THE GODS ARE WITH US: The New York Times reports that the squirrel that was climbing the right-field foul pole at Yankee Stadium Tuesday night may be, according to Norse mythology, a bad sign for the Yankees.
TO THE RESCUE: The Orioles come to town tonight and, as the Baltimore Sun's Peter Schmuck details, there may not be a team performing as badly as Baltimore is right now.
WHY THE YANKEES ARE THE SECOND STORY IN NEW YORK: The Mets are imploding with a suddenness that defies rational belief. The Philadelphia Daily News' Paul Hagen says logic dictates the Phillies can't catch the Mets, but then asks ''[are] you going to believe what history and common sense and cold, hard logic tell you? Or are you going to believe your eyes?'' Eyes were popping all over Philly yesterday as the Phils scored three runs off Billy Wagner in the eighth and ninth innings and completed a four-game sweep, cutting New York's N.L. East lead to two. (Philadelphia Daily News) Rhode Island's Jim Salisbury, the Inquirer's main baseball writer, asks ''Do you believe yet?'', and adds that the Phillies do. As for the Mets, David Wright says they have to turn the page quickly . . . or else. (New York Daily News) The Post's Jay Greenberg, though, thinks there's plenty of time to right the ship.
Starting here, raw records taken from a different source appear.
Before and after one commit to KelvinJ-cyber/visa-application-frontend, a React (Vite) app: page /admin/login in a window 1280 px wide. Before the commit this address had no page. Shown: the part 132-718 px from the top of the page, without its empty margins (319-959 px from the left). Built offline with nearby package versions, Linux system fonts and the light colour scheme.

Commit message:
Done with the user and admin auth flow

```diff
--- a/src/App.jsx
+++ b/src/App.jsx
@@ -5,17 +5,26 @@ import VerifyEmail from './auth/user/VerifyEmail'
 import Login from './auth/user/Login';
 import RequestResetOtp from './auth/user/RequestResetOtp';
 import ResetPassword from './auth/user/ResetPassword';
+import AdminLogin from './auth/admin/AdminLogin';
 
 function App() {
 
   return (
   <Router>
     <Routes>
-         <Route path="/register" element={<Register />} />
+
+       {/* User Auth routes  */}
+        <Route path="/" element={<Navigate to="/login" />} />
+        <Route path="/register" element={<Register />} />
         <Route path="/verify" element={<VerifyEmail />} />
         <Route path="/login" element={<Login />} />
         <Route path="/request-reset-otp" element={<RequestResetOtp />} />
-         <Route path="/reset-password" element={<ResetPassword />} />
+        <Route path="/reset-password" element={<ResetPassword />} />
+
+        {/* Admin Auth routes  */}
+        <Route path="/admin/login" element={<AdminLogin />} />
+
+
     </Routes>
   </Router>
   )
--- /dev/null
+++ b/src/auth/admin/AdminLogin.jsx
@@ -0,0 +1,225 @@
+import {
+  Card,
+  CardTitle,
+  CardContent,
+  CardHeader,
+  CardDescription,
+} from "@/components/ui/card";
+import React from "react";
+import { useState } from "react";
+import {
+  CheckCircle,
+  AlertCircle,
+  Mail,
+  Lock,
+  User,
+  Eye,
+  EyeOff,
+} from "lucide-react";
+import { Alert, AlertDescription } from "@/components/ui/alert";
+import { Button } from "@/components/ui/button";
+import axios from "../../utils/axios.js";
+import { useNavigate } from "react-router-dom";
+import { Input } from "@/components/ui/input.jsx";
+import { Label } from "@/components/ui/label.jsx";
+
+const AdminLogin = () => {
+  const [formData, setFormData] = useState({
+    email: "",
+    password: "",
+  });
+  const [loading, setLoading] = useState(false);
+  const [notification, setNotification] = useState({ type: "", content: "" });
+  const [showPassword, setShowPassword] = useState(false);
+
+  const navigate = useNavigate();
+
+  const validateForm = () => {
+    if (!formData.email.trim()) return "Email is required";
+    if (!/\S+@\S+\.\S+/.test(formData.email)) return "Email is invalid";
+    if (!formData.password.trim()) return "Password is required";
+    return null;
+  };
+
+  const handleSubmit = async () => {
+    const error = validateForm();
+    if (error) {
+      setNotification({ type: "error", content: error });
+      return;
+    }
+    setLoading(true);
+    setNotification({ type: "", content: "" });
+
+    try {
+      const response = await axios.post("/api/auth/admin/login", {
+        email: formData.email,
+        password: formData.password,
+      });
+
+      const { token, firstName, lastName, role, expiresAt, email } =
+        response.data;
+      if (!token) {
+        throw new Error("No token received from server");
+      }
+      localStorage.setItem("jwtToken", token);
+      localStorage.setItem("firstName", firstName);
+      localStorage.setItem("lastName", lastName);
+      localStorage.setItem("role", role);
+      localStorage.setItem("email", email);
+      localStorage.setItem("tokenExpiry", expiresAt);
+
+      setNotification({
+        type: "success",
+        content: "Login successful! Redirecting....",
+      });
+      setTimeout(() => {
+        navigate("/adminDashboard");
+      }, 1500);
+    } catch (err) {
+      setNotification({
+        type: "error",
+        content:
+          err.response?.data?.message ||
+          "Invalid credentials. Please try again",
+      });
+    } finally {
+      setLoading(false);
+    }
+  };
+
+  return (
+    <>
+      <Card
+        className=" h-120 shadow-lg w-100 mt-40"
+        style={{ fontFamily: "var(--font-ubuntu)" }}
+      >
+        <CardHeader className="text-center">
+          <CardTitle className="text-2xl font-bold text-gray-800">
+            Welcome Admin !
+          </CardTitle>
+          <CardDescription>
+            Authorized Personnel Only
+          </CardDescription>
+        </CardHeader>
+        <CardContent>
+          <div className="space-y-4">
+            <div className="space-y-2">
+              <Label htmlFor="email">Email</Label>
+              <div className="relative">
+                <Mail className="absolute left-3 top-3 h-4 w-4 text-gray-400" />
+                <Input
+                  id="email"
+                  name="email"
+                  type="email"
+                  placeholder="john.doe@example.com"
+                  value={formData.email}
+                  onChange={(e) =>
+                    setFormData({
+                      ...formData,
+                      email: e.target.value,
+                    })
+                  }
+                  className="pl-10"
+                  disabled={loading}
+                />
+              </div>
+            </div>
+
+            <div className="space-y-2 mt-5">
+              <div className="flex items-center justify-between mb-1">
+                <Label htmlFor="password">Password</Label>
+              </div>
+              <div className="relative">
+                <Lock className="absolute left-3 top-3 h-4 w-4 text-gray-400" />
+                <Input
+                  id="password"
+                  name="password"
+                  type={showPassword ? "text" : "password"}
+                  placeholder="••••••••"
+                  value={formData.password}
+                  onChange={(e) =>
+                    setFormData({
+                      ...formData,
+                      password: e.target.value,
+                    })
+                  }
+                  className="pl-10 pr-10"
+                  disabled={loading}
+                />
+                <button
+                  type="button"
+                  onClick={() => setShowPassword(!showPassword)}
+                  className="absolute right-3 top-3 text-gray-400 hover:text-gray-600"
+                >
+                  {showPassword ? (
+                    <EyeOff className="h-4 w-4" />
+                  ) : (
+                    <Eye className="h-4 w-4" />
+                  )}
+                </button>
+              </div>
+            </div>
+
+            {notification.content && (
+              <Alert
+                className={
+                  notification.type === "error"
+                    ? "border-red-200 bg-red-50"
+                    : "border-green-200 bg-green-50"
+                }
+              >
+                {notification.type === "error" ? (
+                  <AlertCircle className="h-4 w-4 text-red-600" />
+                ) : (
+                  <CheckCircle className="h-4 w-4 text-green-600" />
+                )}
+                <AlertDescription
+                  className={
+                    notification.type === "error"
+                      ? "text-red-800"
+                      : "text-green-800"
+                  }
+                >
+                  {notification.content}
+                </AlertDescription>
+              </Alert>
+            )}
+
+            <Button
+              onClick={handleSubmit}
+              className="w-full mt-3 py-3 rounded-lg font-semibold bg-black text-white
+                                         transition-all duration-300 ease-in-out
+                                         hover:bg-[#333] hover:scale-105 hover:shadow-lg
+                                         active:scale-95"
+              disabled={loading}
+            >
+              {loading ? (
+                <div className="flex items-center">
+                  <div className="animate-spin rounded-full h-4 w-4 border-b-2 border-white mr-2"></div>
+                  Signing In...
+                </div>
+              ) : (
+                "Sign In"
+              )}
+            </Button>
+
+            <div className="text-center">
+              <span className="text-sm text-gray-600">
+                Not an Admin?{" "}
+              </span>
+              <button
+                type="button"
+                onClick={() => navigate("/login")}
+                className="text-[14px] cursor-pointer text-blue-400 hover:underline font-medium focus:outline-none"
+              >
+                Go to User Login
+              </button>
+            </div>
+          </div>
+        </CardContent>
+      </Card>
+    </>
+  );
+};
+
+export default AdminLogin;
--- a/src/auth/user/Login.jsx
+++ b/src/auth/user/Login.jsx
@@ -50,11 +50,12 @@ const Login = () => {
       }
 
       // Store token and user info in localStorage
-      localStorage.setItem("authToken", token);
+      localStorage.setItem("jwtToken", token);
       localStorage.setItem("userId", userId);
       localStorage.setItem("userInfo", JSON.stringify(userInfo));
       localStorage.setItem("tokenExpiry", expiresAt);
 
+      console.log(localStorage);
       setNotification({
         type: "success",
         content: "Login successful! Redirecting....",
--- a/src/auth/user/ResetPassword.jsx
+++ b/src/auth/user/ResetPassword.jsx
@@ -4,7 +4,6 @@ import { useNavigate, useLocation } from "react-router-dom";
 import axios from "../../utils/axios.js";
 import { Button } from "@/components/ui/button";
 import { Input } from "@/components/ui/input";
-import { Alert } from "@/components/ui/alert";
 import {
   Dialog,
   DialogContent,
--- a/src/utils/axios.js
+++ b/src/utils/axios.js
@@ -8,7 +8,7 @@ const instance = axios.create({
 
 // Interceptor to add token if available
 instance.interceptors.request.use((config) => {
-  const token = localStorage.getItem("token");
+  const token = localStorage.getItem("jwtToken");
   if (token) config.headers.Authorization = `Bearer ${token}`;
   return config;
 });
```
THE RACES -- A.L. CENTRAL: The Tigers won yesterday and Jim Leyland thinks there's plenty of time for his team to climb out of the hole its in. (Detroit News) But they didn't gain any ground on the Indians, who scored in the bottom of the ninth to beat the reeling Mariners. (Cleveland Plain Dealer)
I'M WITH YOU: Seattle has lost six straight and is plummeting in both the A.L. West and wild-card races. But their former manager, Mike Hargrove -- who lives in Cleveland and spent years with the Indians as a player and manager -- says he feels ''more a Mariner'' than he does an Indian and still follows the team closely despite his abrupt resignation two months ago. (Both stories Seattle Post-Intelligencer)
THE RACES -- N.L. CENTRAL: The Cubs beat the Brewers (Chicago Tribune) and the Astros beat the Cardinals (Houston Chronicle).
WISH LIST: SI.com's John Donovan examines what each contender needs to have happen down the stretch. For the Red Sox, it's that J.D. Drew and Kevin Youkilis start hitting.
OZZIE BEING OZZIE: Ozzie Guillen launched into quite the tirade against his players after they lost Wednesday night. (Chicago Sun-Times)
LOCAL BOYS: The blog The Good Phight gives a little love to Davey Lopes.
QUICKLY: Esteban Loiaza is shocked to be leaving the A's (San Francisco Chronicle) . . . Oakland's Rich Harden says he's came back too soon from his arm woes and is going to be more cautious this time around (San Jose Mercury News) . . . Vernon Wells may need shoulder surgery (Toronto Globe and Mail) . . . The Tigers are mulling whether or not to bring back the declining Ivan Rodriguez (Detroit News) . . . The Rangers are happy with manager Ron Washington, and they proved it by picking up his 2009 contract option (Dallas Morning News).
-- ART MARTONE
Posted by Art Martone at 6:52 AM | Permalink